How to Be a (Super Cool) Green Traveller
Mastering Not Being an Asshole
– and Why it’s Important
Step outside into nature for a minute. You can hear her breathe, feel her light kiss on your skin. She’s so beautiful; every single part of her is breathtaking. This is why you travel, is it not? To try to see as much of her as you can before she takes you away and turns you into a memory. But by seeing more and more of her you are essentially causing her more and more harm. Aeroplanes tare through her layers, wheels crush her fragile hairs. Don’t you want to preserve her and keep her looking fresh and alive? Responsible tourism is something that all dedicated travellers should be thinking about. Strive to leave a minimal negative impact on her and she will give tirelessly, endlessly.
This is a list of super-awesome environmental considerations I take into account every day:
1. Live by the mantra “take nothing but pictures, leave nothing but footprints, kill nothing but time”. Except other peoples’ rubbish; feel free to take that. Don’t ruin nature for everyone else. Have some respect and take your rubbish to a bin, dammit. It’s really not that hard.
2. Catch local buses or trains instead of flying. Air transport and its effects on the environment is a complex issue but in general; people flying, especially in empty planes, is speeding up climate change. And with the unregulated rise in low-cost airlines, it’s only getting worse. If you can get somewhere by catching public transport, then save your wallet and Mother Earth and take that chicken bus!
3. On that note, DO NOT travel on a cruise ship. In comparison to carbon emissions they are twice as bad as taking a long-haul flight. They are all-inclusive and pre-paid which means very little of the profit goes to the local economy and cruise operators have a history of bad waste management. If you luuuuurve the ocean then don’t cruise.
4. Keep your energy and consumption in hostels/hotels to a minimum. Develop good habits and act as you would at home. Turn off the lights, air-con, TV when you leave the room and re-use towels and sheets.
5. Water is myyyyyy precious. Keep showers short and turn off the water when you brush your teeth. Re-use water bottles to minimise waste.
6. When getting around the city or town, consider walking or cycling to your destination. These are great ways to get to know the place on a more personal level, will help you get your bearings and who knows, you might even stumble across some hidden secret spots!
7. Act like a local, eat like a local, shop locally and support the local economy as much as you can. Get culturally immersed, connect with the places you’re visiting and I promise you’ll have a much more rewarding and authentic travel experience.

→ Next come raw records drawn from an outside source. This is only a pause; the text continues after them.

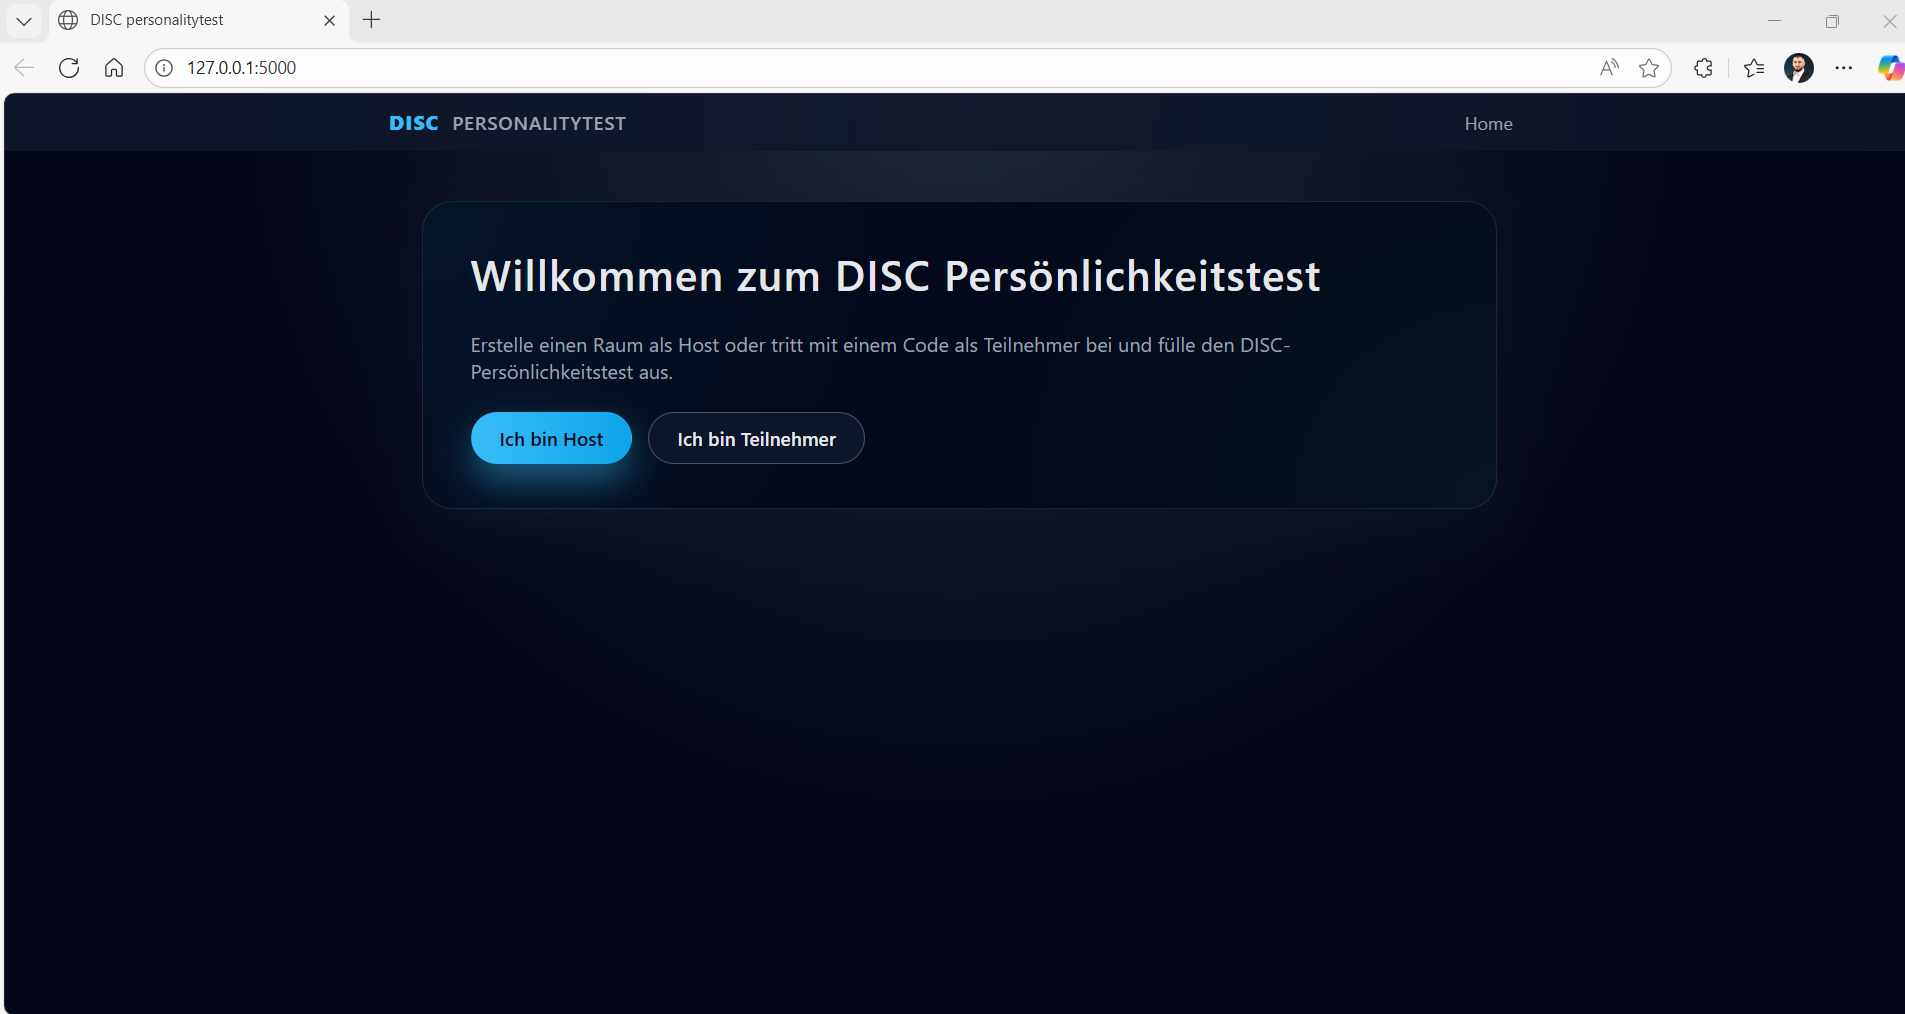
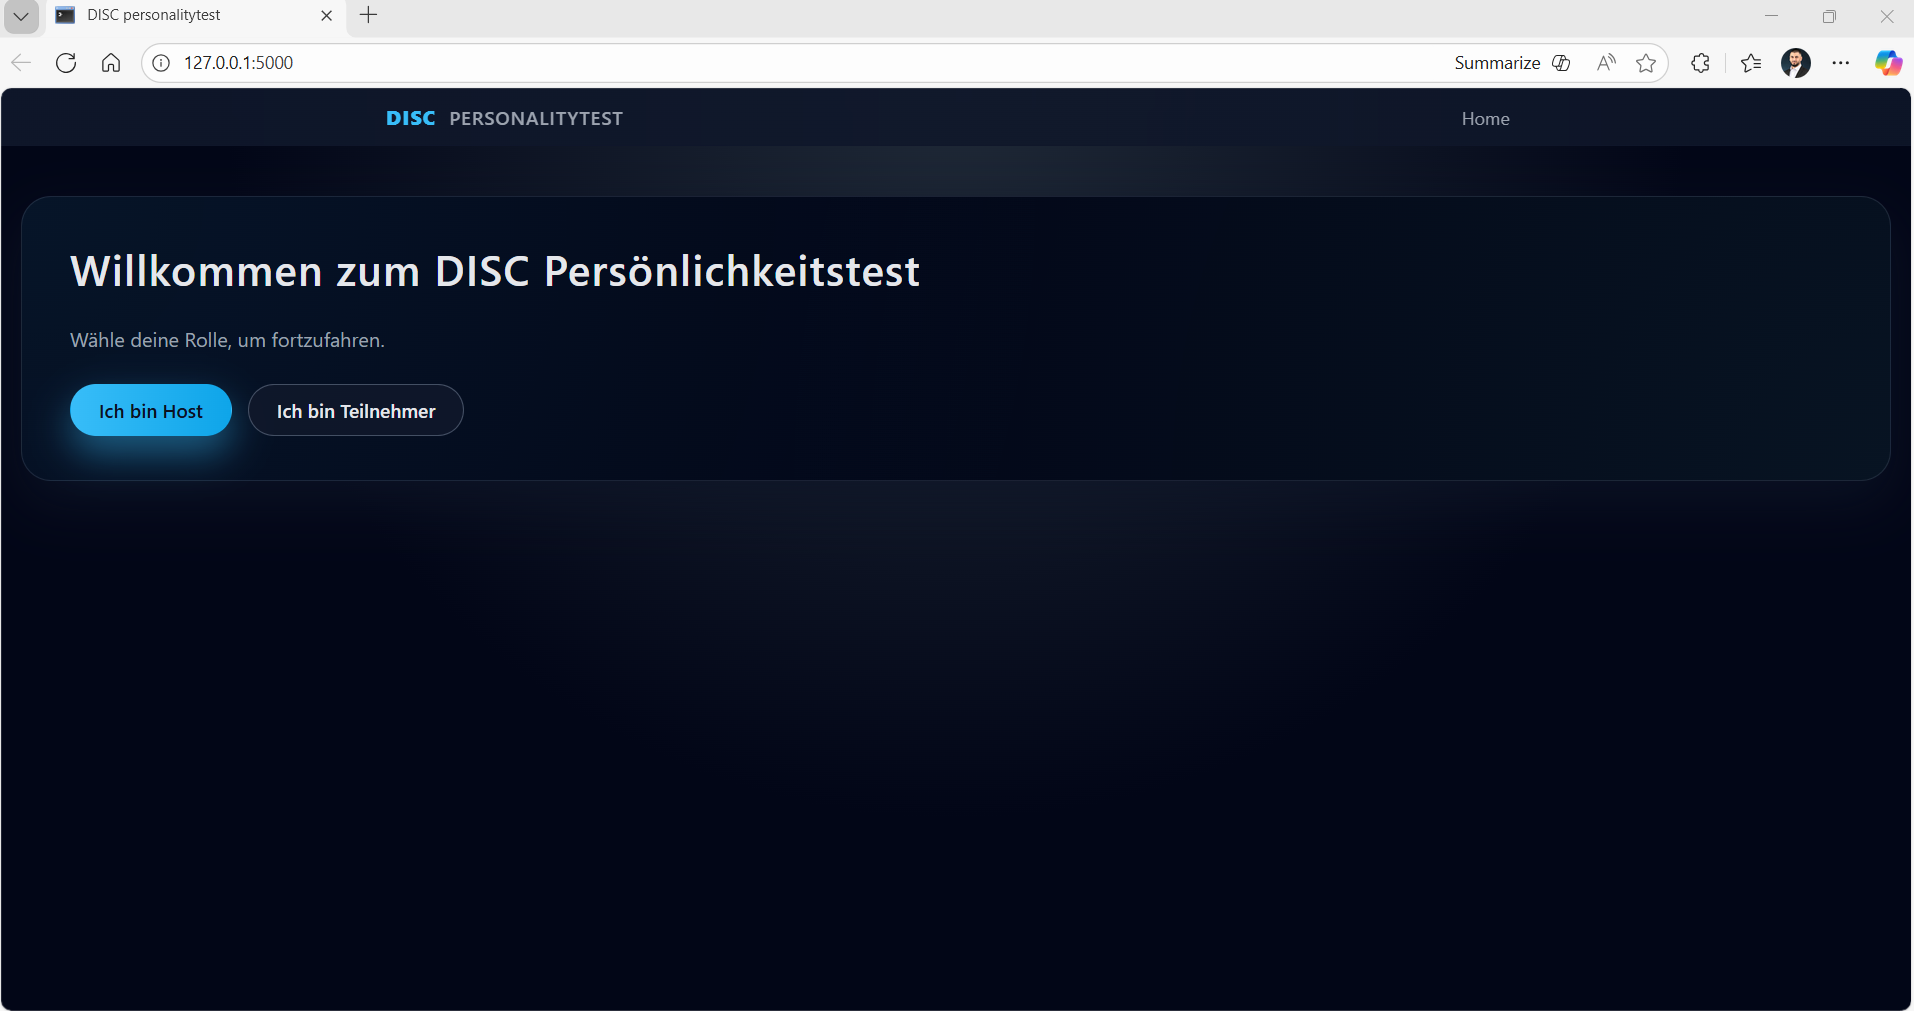
Update reference documentation and image assets for workshop features

Changed region(s): [[0.0, 0.2453, 0.6814, 0.4906], [0.0, 0.0, 1.0, 1.0], [0.0, 0.9812, 0.031, 1.0]]

diff --git a/docs/technical-docs/reference.md b/docs/technical-docs/reference.md
@@ -10,12 +10,6 @@ nav_order: 3
 {: .no_toc }
 # Reference documentation
 
-{: .attention }
-> This page collects internal functions, routes with their functions, and APIs (if any).
-> 
-> See [Uber](https://developer.uber.com/docs/drivers/references/api) or [PayPal](https://developer.paypal.com/api/rest/) for exemplary high-quality API reference documentation.
->
-> You may delete this `attention` box.
 
 <details open markdown="block">
 {: .text-delta }
@@ -24,62 +18,129 @@ nav_order: 3
 {: toc }
 </details>
 
-## [Section / module]
+## Home
 
-### `function_definition()`
-
-**Route:** `/route/`
-
-**Methods:** `POST` `GET` `PATCH` `PUT` `DELETE`
-
-**Purpose:** [Short explanation of what the function does and why]
-
-**Sample output:**
-
-[Show an image, string output, or similar illustration -- or write NONE if function generates no output]
-
----
-
-## [Example, delete this section] Show to-do lists
-
-### `get_lists()`
-
-**Route:** `/lists/`
+**Route:** `/`
 
 **Methods:** `GET`
 
-**Purpose:** Show all to-do lists.
+**Purpose:** Homescreen; der Nutzer gibt an ob er Host oder Teilnehmer ist
 
 **Sample output:**
 
-![get_lists() sample](../assets/images/fswd-intro_00.png)
-
+![index](../assets/images/index.png)
 ---
+# Host-Screens
 
-### `get_list_todos(list_id)`
 
-**Route:** `/lists/<int:list_id>`
+## Host Login
+
+**Route:** `/login`
 
 **Methods:** `GET`
 
-**Purpose:** Retrieve all to-do items of to-do list with ID `list_id` from database and present to user.
+**Purpose:** Login für den Host; Weiterleitung auf Registrierung falls kein Account aneglegt
 
 **Sample output:**
 
-![get_list_todos() sample](../assets/images/fswd-intro_02.png)
+![host_login](../assets/images/host_login.png)
 
 ---
 
-## [Example, delete this section] Insert sample data
+## Host Register
 
-### `run_insert_sample()`
-
-**Route:** `/insert/sample`
+**Route:** `/register`
 
 **Methods:** `GET`
 
-**Purpose:** Flush the database and insert sample data set
+**Purpose:** Registrierung für einen neuen Host Account
 
 **Sample output:**
 
-Browser shows: `Database flushed and populated with some sample data.`
+![host_register](../assets/images/host_regsiter.png)
+
+---
+
+## Host Dashboard
+
+**Route:** `/dashboard`
+
+**Methods:** `GET`
+
+**Purpose:** Liste mit allen erstellten Workshops; Weiterleiten zum erstellen eines neuen
+
+**Sample output:** ![host_dashboard](../assets/images/host_dashboard)
+
+---
+
+## Create Workshop
+
+**Route:** `/workshops/new`
+
+**Methods:** `GET`
+
+**Purpose:** Registrierung für einen neuen Host Account
+
+**Sample output:**
+
+![create_workshop](../assets/images/create_workshop.png)
+
+---
+
+## Overview Workshop
+
+**Route:** `/workshops/<code>/new`
+
+**Methods:** `GET`
+
+**Purpose:** Der Host hat eine Übersicht über den erstellten Workshop und sieht: code, status, Team Ergebnisse und die Teilnehmer
+
+**Sample output:**
+
+![create_workshop](../assets/images/create_workshop.png)
+
+---
+
+# Teilnehmer-Screens
+
+## Join Workshop
+
+**Route:** `/join`
+
+**Methods:** `GET`
+
+**Purpose:** Der Teilnehmer gibt seinen Namen und den Workshop Code ein
+
+**Sample output:**
+
+![join](../assets/images/join.png)
+
+---
+
+## Test
+
+**Route:** `/workshops/<code>/test`
+
+**Methods:** `GET`
+
+**Purpose:** Der Teilnehmer beantwortet die Fragen(1(trifft gar nicht zu) bis 5(trifft voll und gaz zu))
+
+**Sample output:**
+
+![user_test](../assets/images/user_test.png)
+
+---
+
+## Ergebnisse
+
+**Route:** `/workshops/<code>/test`
+
+**Methods:** `GET`
+
+**Purpose:** Der Teilnehmer sieht seine eigenen Ergebnisse, die Ergebnisse des Teams und einen Informationstext zu den unterschiedlichen Typen
+
+**Sample output:**
+
+![results](../assets/images/results.png)
+![results2](../assets/images/results2.png)
+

8. Eat local produce and avoid food that’s likely to have been transported in. Straight from the ground to your mouth means it’s healthier, costs less and is far better for the environment.
9. Spastic plastic bags. Avoid plastic bags when shopping; put shopping in your backpack or reuse plastic bags. When you go hiking recycle a plastic bag to put your rubbish in. Do not, by any means, let the plastic bags go into the ocean, turtles mistake them for jellyfish and eat them.
10. Speak up and educate others. If your hostel doesn’t recycle let them know they should in their feedback section. If you see some inconsiderate bastard throw rubbish on the ground, grow some balls and tell them they shouldn’t. Educate fellow travellers to be a green traveller as much as possible so we are all on the same, tree-hugging page!
11. Consider booking a “Green Hotel”. I know it’s hard to tell if a hotel is eco-friendly but there are a couple of websites (including TripAdvisor) that are enabling us to make choices based on the green practices of the hotel. I particularly like bookdifferent who show both carbon footprint and eco-friendliness ratings and are powered by booking.com which means they cover hostels too.
Now that we’re all skipping across fields holding hands and growing our dreadlocks long, on behalf of sexy mammacita Earth, thank you!